16th June 2015
According to recent figures from the RAC Foundation over four teenage car passengers are killed or seriously injured on Britain’s roads every week. This shocking statistic has been put down to the inexperience of young drivers.
Youthful fearlessness, lack of experience and packing cars with similarly aged friends has been attributed to the abnormally high teenage death toll and motoring chiefs are now calling for the introduction of ‘graduated licences’ in the UK.
In 2013 the foundation has recorded accident figures for teenage car passengers for the first time and recently published the results, which found that 234 teenage passengers were either killed or seriously injured after the 17-19 year old driver they were travelling with was involved in a collision. This figure rises to 2,144 when you Include injuries of all severities, which equates to around 41 per week.
In addition to passengers, the government reported that 191 under 24 year old car drivers and motorcycle riders were also killed in 2013 and 20,003 were injured.
Although drivers aged between 17 and 19 make up only 1.5% of full licence holders, they are involved in a disproportionate 12% of accidents where someone is killed or seriously hurt.

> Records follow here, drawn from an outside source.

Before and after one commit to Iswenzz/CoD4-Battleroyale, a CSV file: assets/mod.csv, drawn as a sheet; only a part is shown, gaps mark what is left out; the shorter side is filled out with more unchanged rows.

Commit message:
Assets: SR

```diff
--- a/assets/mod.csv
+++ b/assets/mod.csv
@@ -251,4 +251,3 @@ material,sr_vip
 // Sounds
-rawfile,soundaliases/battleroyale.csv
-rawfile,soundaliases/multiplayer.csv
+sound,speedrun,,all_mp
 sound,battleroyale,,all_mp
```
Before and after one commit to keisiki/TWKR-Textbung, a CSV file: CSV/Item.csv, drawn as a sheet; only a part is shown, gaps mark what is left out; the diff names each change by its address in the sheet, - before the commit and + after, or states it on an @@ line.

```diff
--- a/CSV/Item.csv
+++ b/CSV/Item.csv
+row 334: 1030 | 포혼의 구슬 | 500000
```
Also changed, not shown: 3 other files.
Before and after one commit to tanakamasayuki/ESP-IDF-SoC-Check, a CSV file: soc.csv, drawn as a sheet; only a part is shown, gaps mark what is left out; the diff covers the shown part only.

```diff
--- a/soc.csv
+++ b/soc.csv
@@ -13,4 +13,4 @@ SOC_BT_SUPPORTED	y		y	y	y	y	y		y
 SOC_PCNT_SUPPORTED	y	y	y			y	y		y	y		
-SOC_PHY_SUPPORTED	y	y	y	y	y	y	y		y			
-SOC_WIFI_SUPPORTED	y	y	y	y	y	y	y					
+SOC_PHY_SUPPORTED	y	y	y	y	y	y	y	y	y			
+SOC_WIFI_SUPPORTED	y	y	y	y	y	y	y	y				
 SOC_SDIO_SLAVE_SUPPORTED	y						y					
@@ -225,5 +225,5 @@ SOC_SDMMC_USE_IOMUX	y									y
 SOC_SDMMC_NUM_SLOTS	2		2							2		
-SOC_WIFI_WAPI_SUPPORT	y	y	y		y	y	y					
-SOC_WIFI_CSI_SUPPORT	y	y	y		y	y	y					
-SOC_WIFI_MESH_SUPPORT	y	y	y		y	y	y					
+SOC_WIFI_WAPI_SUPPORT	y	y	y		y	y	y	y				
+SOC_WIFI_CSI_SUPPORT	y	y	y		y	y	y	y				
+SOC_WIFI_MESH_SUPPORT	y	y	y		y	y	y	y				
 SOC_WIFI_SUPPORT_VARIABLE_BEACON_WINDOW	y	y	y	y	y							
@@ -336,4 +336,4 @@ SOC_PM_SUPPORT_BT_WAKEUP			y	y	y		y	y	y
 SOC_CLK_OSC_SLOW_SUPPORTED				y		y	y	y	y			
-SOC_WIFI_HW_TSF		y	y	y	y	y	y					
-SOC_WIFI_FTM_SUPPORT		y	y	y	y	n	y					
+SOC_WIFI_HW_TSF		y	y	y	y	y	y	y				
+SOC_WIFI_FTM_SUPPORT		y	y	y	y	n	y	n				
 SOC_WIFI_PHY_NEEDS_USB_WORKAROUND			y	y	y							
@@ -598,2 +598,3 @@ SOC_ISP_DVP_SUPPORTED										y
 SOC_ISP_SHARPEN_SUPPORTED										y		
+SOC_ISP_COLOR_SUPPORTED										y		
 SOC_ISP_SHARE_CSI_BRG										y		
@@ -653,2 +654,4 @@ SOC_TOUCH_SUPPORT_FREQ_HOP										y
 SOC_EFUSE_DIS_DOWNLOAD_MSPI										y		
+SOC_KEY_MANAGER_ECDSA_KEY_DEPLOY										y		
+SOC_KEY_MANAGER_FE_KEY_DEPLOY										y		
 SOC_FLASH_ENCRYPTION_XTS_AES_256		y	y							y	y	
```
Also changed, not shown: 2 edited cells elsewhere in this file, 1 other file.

Road accidents are currently the biggest killer of young people in the UK, more so than alcohol and drugs.
These figures have provoked calls for a graduated licensing system to be introduced into the UK, whereby full driving licences would be withheld from young drivers until gaining adequate experience on the road.
Conservative MP for North Swindon, Justin Tomlinson introduced a private members bill in 2013 that called for a graduated licence system, however this was subsequently parked. The coalition government had also promised changes via its Road Safety Green Paper, but failed to deliver.
Director of the RAC Foundation, Stephen Glaister, said "Graduated licensing has been common in many countries for some time and would help keep newly-qualified young drivers, and their passengers, safe during the critical first thousand miles after people have passed their test."…….. "It is a tragedy it has not been introduced or even debated as a policy option."
Graduated licensing has proved effective in several countries including the United States, Canada, Australia and New Zealand and works by restricting the activities of recently-qualified drivers.
Following the introduction of graduated licensing in New Zealand, car crash injuries fell by 23% for 15-19 year olds and by 12% for 20-24 year olds. In the US, 16 year old drivers were reportedly involved in 37% fewer accidents per year and by 17% per mile driven.
It is estimated that in the UK that graduated licensing could result in 114 fewer deaths and 872 fewer serious injuries per year.
The graduated system usually involves two stages before a full a license is issued. The first of which is the ‘learner’ period that lasts for at least 12 months.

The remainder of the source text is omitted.